I first traveled to Hanoi in 2015 after visiting Phuket and Ho Chi Minh City. After making my way up the coast to Danang and Hoi An, I was excited to be back in a major city. Unfortunately, it turned out that Hanoi became one of my least favorite destinations.
Thinking back on my first trip, I realize now the things that contributed to my negative perception of Hanoi. For one, Airbnb was just taking off, and the listings were less regulated than they are now. I stayed at what was listed as a homestay, expecting another amazing experience like I’d had in Ho Chi Minh; I enjoyed my stay there so much I ended up extending. Upon arrival, though, the place looked nothing like the photos. Instead of a family home, it was like a dirty, former brothel that was run by a slimey hustler who repeatedly tried to pressure me into booking tours or using his friends for rides, despite my explanations that I wasn’t interested–especially after I realized the mistake I made booking a tour through him at the beginning of my stay. Everything about the place seemed in-genuine and made me uncomfortable, but because my phone had a taken a dip in the Andaman Sea earlier that trip in Thailand and I had no secure means of accessing the internet, I decided to stick out the few days I was there.

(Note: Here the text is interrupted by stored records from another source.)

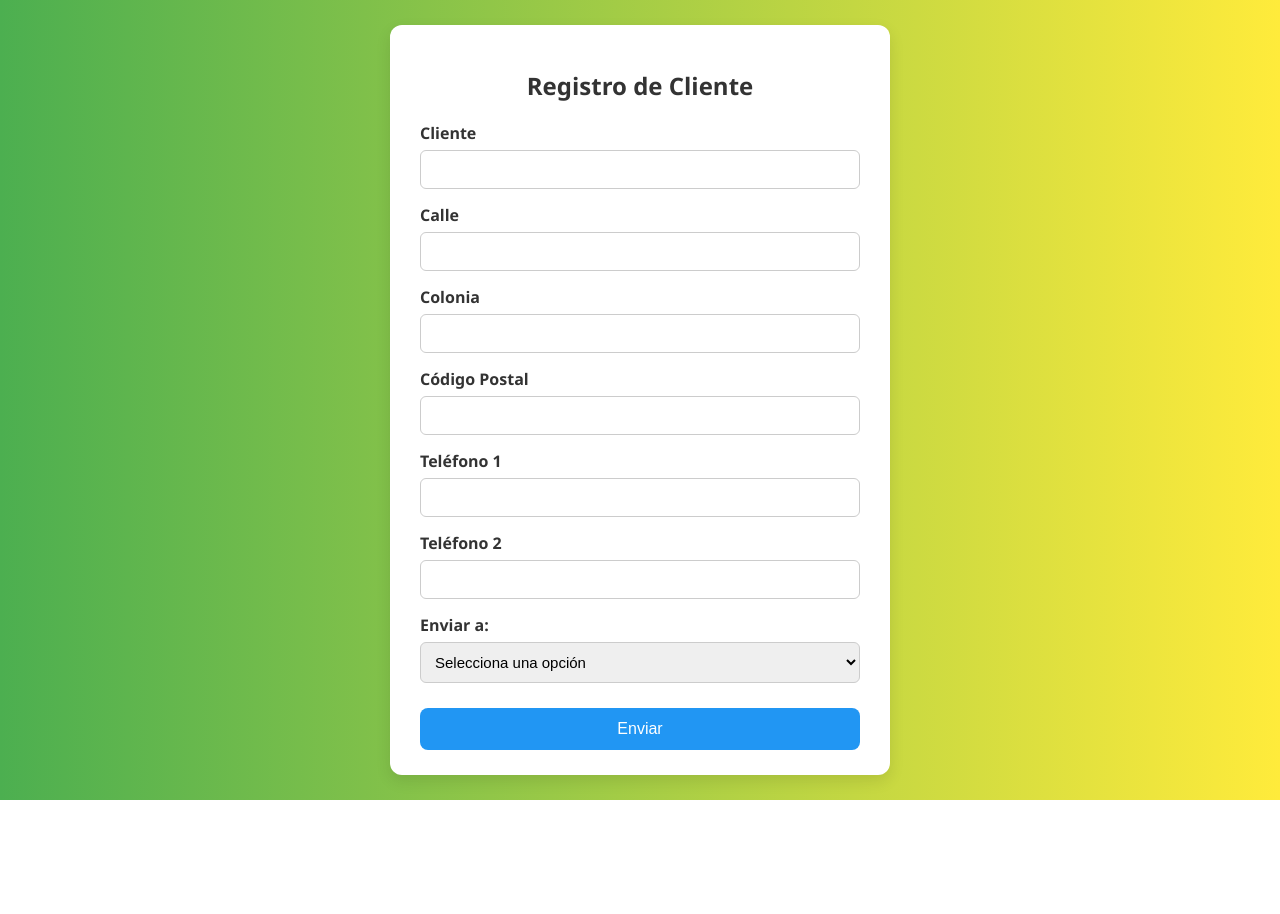
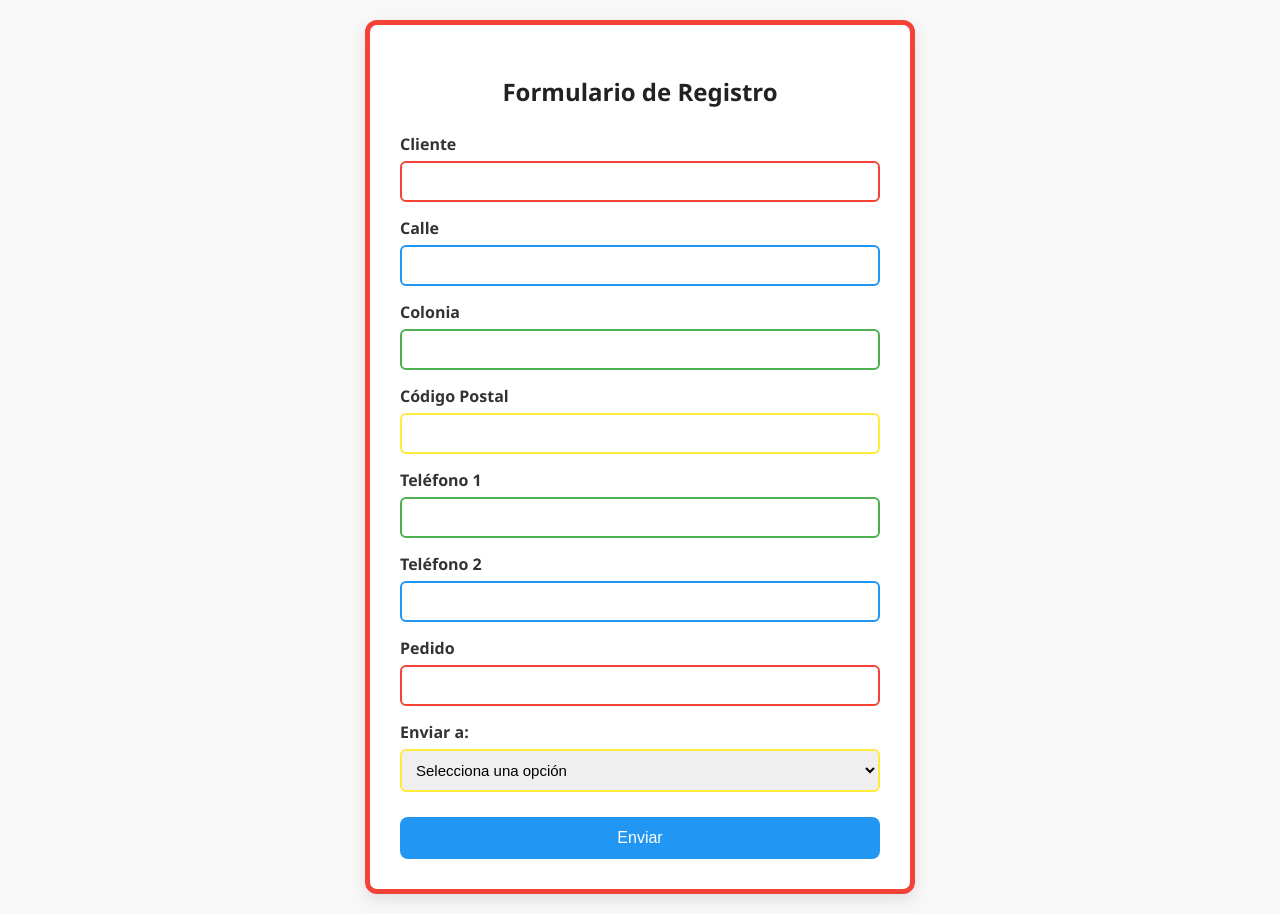
Before and after one commit to Pazyc0-ui/Deliverazyco, a plain HTML site: page index.html in a window 1280 px wide. Before the commit the page ends 800 px from the top, so only its background shows below. Drawn offline with Linux system fonts and the light colour scheme.

Commit message:
Update index.html
diseño final!

```diff
--- a/index.html
+++ b/index.html
@@ -1,55 +1,69 @@
 <!DOCTYPE html>
 <html lang="es">
 <head>
-  <meta charset="UTF-8">
-  <title>Formulario de Cliente</title>
-  <meta name="viewport" content="width=device-width, initial-scale=1.0">
+  <meta charset="UTF-8" />
+  <meta name="viewport" content="width=device-width, initial-scale=1.0"/>
+  <title>Registro de Cliente - AZYCO</title>
   <style>
-    * { box-sizing: border-box; }
+    * {
+      box-sizing: border-box;
+    }
+
     body {
       font-family: 'Segoe UI', sans-serif;
-      background: linear-gradient(to right, #f44336, #2196F3, #4CAF50, #FFEB3B);
-      background-size: 300% 300%;
-      animation: fondo 10s ease infinite;
+      background-color: #f8f8f8;
+      margin: 0;
+      padding: 20px;
       display: flex;
       justify-content: center;
       align-items: center;
       min-height: 100vh;
-      margin: 0;
-      padding: 20px;
     }
-    @keyframes fondo {
-      0% { background-position: 0% 50%; }
-      50% { background-position: 100% 50%; }
-      100% { background-position: 0% 50%; }
+
+    .form-container {
+      background-color: #fff;
+      border: 5px solid #f44336; /* Rojo borde inicial */
+      border-radius: 12px;
+      padding: 30px;
+      max-width: 550px;
+      width: 100%;
+      box-shadow: 0 6px 16px rgba(0,0,0,0.1);
     }
-    .form-container {
-      background: #fff;
-      padding: 25px 30px;
-      border-radius: 12px;
-      box-shadow: 0 6px 15px rgba(0,0,0,0.1);
-      max-width: 500px;
-      width: 100%;
+
+    .form-container h2 {
+      text-align: center;
+      margin-bottom: 25px;
+      font-size: 24px;
+      color: #222;
+      font-weight: 600;
     }
-    h2 {
-      text-align: center;
-      margin-bottom: 20px;
-      color: #333;
-    }
+
     label {
       display: block;
       margin-top: 15px;
       font-weight: 600;
       color: #333;
     }
+
     input, select {
       width: 100%;
       padding: 10px;
       margin-top: 6px;
       border-radius: 6px;
-      border: 1px solid #ccc;
+      border: 2px solid #ccc;
       font-size: 15px;
     }
+
+    /* Bordes tipo AZYCO */
+    #cliente      { border-color: #f44336; } /* rojo */
+    #calle        { border-color: #2196F3; } /* azul */
+    #colonia      { border-color: #4CAF50; } /* verde */
+    #cp           { border-color: #FFEB3B; } /* amarillo */
+    #tel1         { border-color: #4CAF50; }
+    #tel2         { border-color: #2196F3; }
+    #pedido       { border-color: #f44336; }
+    #destino      { border-color: #FFEB3B; }
+
     button {
       margin-top: 25px;
       width: 100%;
@@ -61,9 +75,11 @@
       font-size: 16px;
       cursor: pointer;
     }
+
     button:hover {
       background-color: #1976D2;
     }
+
     .mensaje-exito {
       display: none;
       margin-top: 20px;
@@ -78,35 +94,35 @@
     @media (max-width: 600px) {
       .form-container {
         padding: 20px;
-        margin-top: 40px;
-      }
-      h2 {
-        font-size: 20px;
+        margin-top: 30px;
       }
     }
   </style>
 </head>
 <body>
   <div class="form-container">
-    <h2>Registro de Cliente</h2>
+    <h2>Formulario de Registro</h2>
     <form action="https://formsubmit.co/ajax/your@email.com" method="POST" id="clienteForm">
       <label for="cliente">Cliente</label>
-      <input type="text" name="Cliente" id="cliente" required>
+      <input type="text" name="Cliente" id="cliente" required />
 
       <label for="calle">Calle</label>
-      <input type="text" name="Calle" id="calle" required>
+      <input type="text" name="Calle" id="calle" required />
 
       <label for="colonia">Colonia</label>
-      <input type="text" name="Colonia" id="colonia" required>
+      <input type="text" name="Colonia" id="colonia" required />
 
       <label for="cp">Código Postal</label>
-      <input type="text" name="CP" id="cp" required pattern="\d{5}" title="Debe tener 5 dígitos">
+      <input type="text" name="CP" id="cp" required pattern="\d{5}" title="Debe tener 5 dígitos" />
 
       <label for="tel1">Teléfono 1</label>
-      <input type="tel" name="Teléfono 1" id="tel1" required>
+      <input type="tel" name="Teléfono 1" id="tel1" required />
 
       <label for="tel2">Teléfono 2</label>
-      <input type="tel" name="Teléfono 2" id="tel2">
+      <input type="tel" name="Teléfono 2" id="tel2" />
+
+      <label for="pedido">Pedido</label>
+      <input type="text" name="Pedido" id="pedido" required />
 
       <label for="destino">Enviar a:</label>
       <select name="Destino" id="destino" required>
@@ -116,46 +132,42 @@
         <option value="Artesanos">Artesanos</option>
       </select>
 
-      <!-- Asunto dinámico -->
-      <input type="hidden" name="_subject" id="asunto">
-
-      <!-- Evita captcha y redirección -->
-      <input type="hidden" name="_captcha" value="false">
+      <!-- Asunto personalizado -->
+      <input type="hidden" name="_subject" id="asunto" />
+      <input type="hidden" name="_captcha" value="false" />
 
       <button type="submit">Enviar</button>
-
-      <div id="msgExito" class="mensaje-exito">✅ Registro exitoso. Gracias por tu envío.</div>
+      <div id="msgExito" class="mensaje-exito">✅ Registro exitoso, ¡gracias!</div>
     </form>
   </div>
 
   <script>
     const form = document.getElementById('clienteForm');
-    const selectDestino = document.getElementById('destino');
+    const destino = document.getElementById('destino');
     const asunto = document.getElementById('asunto');
     const mensaje = document.getElementById('msgExito');
 
     form.addEventListener('submit', function (e) {
       e.preventDefault();
 
-      // Asunto dinámico basado en el select
-      const valorDestino = selectDestino.value;
-      asunto.value = `Formulario de cliente enviado a ${valorDestino}`;
+      asunto.value = `Nuevo pedido enviado a ${destino.value}`;
 
-      // Envío AJAX con FormSubmit
       const formData = new FormData(form);
       fetch(form.action, {
         method: "POST",
         body: formData,
         headers: { 'Accept': 'application/json' }
-      }).then(response => {
+      })
+      .then(response => {
         if (response.ok) {
           mensaje.style.display = 'block';
           form.reset();
         } else {
-          alert("❌ Ocurrió un error. Intenta de nuevo.");
+          alert("❌ Ocurrió un error. Inténtalo de nuevo.");
         }
-      }).catch(error => {
-        alert("❌ Error de conexión.");
+      })
+      .catch(error => {
+        alert("❌ Error de red.");
         console.error(error);
       });
     });
```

The one tour I had planned to do was a day trip to Ha Long Bay. Not being the wiser yet, I booked one via my host for about $65 USD on the second day of my stay in Hanoi.
If you’re a long-term traveler like me, it can be pretty scary to find yourself feeling sick and needing medical care in a foreign country. Back home in New York, I could haul myself down the street a few blocks to the emergency walk-in clinic, see a doctor or nurse who spoke my language, and be out pretty quickly with a small co-pay and prescription order in the works. Last week, I found myself really sick and in need of a doctor’s consultation (I’m OK now!), and I want to share my experience at a Vietnamese hospital in case you, dear traveler, find yourself in a similar situation and need help. Continue reading “What to do if You Need Medical Care While Traveling (That Time I Went to a Hospital in Vietnam)”
I’m Kate, and I’m planning a long-term solo trip. I’ll share my experiences and advice here as a resource for others–especially women–who are interested in in solo travel!
‘Hello, world’, the title of my first post, is the standard output for new programmers. Part of my time spent traveling will be dedicated toa personal goal–practicing and improving my programming skills.